"West Bengal Kantha" is a stitched form of embroidered story telling. It is one of the oldest forms of embroidery to originate in India and rural housewives played a major role in the evolution of this art form. West Bengal kanthas often take shape as a quilt, although kantha stitching is also found on women’s saris and domestic objects like wrapping cloths. Daily life -marriages, family and births- inspired the stitched stories celebrated in the women’s quilts. Women would recycle 4 or 5 old saris layering them into their quilts. Fine running stitches would hold the layers together and ‘fill out' the story. Often, multi-generations would work on the same piece and, as a result, kantha quilts became associated with the creativity- anonymous women telling their stories, the intimacy- grandmothers, mothers, sisters and daughters, and the resourcefulness of women- who ‘repurposed’ discarded saris into this spectacular art form admired by collectors around the world.
During the 1971 Bangladesh war (formerly known as East Pakistan, bordering the Indian state of W Bengal), a constant exodus of refugees seeking food, shelter and work descended upon nearby Kolkata. The refugees carried what they could- their children and precious few belongings. They also ‘carried' their textile heritage for some of the women were skilled kantha artisans and the tradition of kantha embroidery lay embedded deep within.The refugees settled on the fringes of the city in temporary shelters surrounded by wetlands that would often flood resulting in starvation and loss of many lives. National and global aid agencies were called to help the starving refugees, including Mother Teresa.
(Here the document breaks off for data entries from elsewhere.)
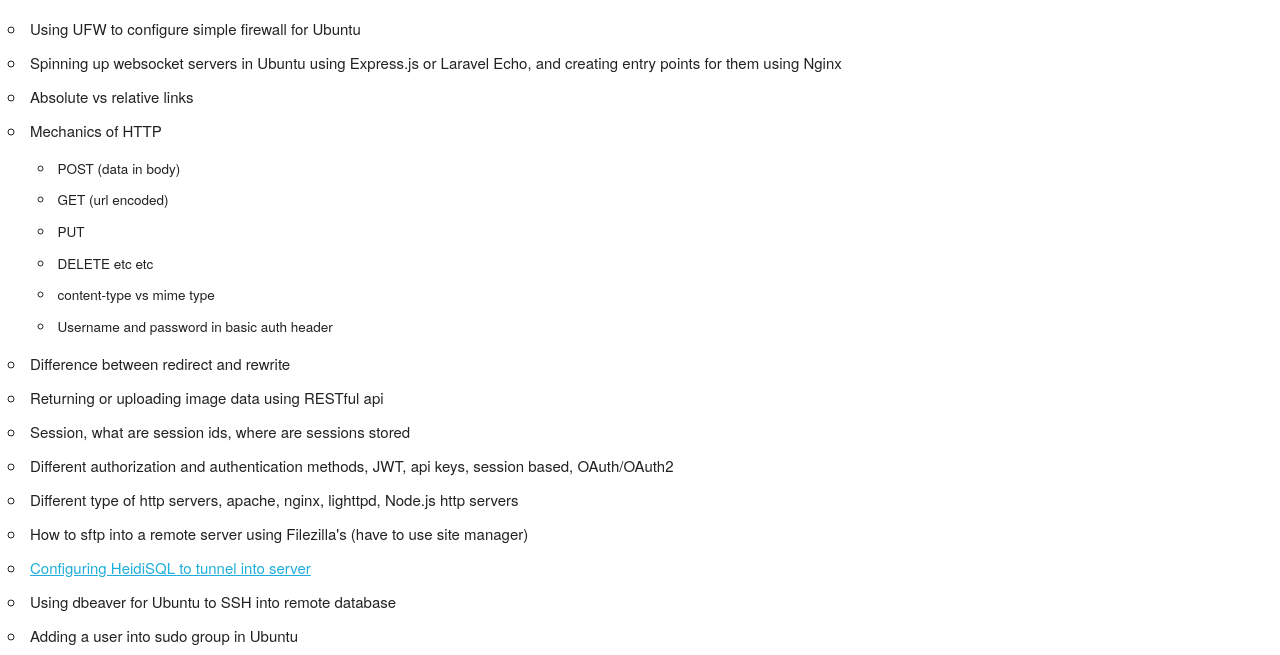
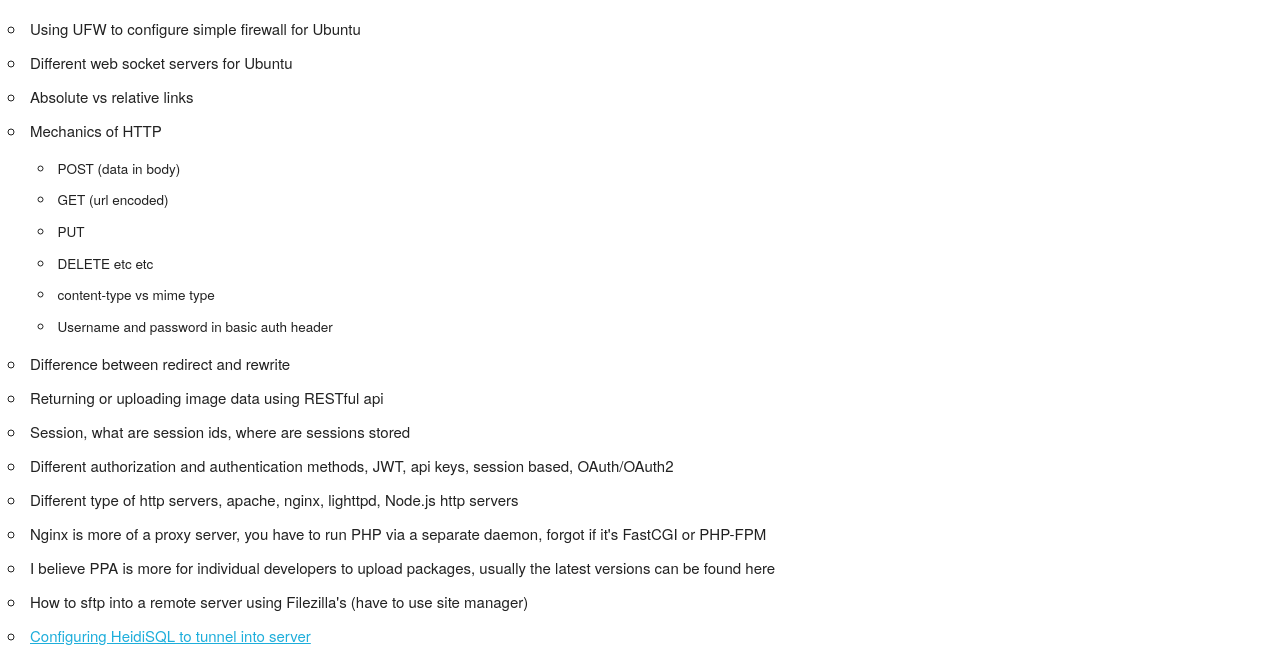
Before and after one commit to mikeleeman/mikeleeman.github.io, a plain HTML site: page index.html in a window 1280 px wide. Shown: the part 130-785 px from the top of the page. Drawn offline with nearby package versions, Linux system fonts and the light colour scheme; a script that the page names is missing.

Commit message:
Add content

```diff
--- a/index.html
+++ b/index.html
@@ -24,7 +24,7 @@
 <h3>General</h3>
 <ul>
 <li>Using UFW to configure simple firewall for Ubuntu</li>
-<li>Spinning up websocket servers in Ubuntu using Express.js or Laravel Echo, and creating entry points for them using Nginx</li>
+<li>Different web socket servers for Ubuntu</li>
 <li>Absolute vs relative links</li>
 <li>Mechanics of HTTP
 <ul>
@@ -41,6 +41,8 @@
 <li>Session, what are session ids, where are sessions stored</li>
 <li>Different authorization and authentication methods, JWT, api keys, session based, OAuth/OAuth2</li>
 <li>Different type of http servers, apache, nginx, lighttpd, Node.js http servers</li>
+<li>Nginx is more of a proxy server, you have to run PHP via a separate daemon, forgot if it's FastCGI or PHP-FPM</li>
+<li>I believe PPA is more for individual developers to upload packages, usually the latest versions can be found here</li>
 <li>How to sftp into a remote server using Filezilla's (have to use site manager)</li>
 <li><a href="mikeleeman.github.io/articles/configuring_heidi_sql.html">Configuring HeidiSQL to tunnel into server</a></li>
 <li>Using dbeaver for Ubuntu to SSH into remote database</li>
```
Mother, along with others, realized the enormity of the situation and understood temporary programs were not the answer. She began organizing the women and providing them with skills training, as needed, and an organizational structure to help them become self reliant. Soon Panchannagram Mahila Samity was born and iterations of this organization still exist today.
Five decades later, the ‘psyche' of kantha embroidery still runs deep among the now settled refugees and their descendants. Through their associations with other existing non-profits, the women who stitch Cultural Cloths pictoral kanthas gain access to outside markets. The 55 artists work from home and at their community center, too. They come together united in purpose and train younger women in kantha stitching, share knowledge and find mutual support for their artistry and their lives.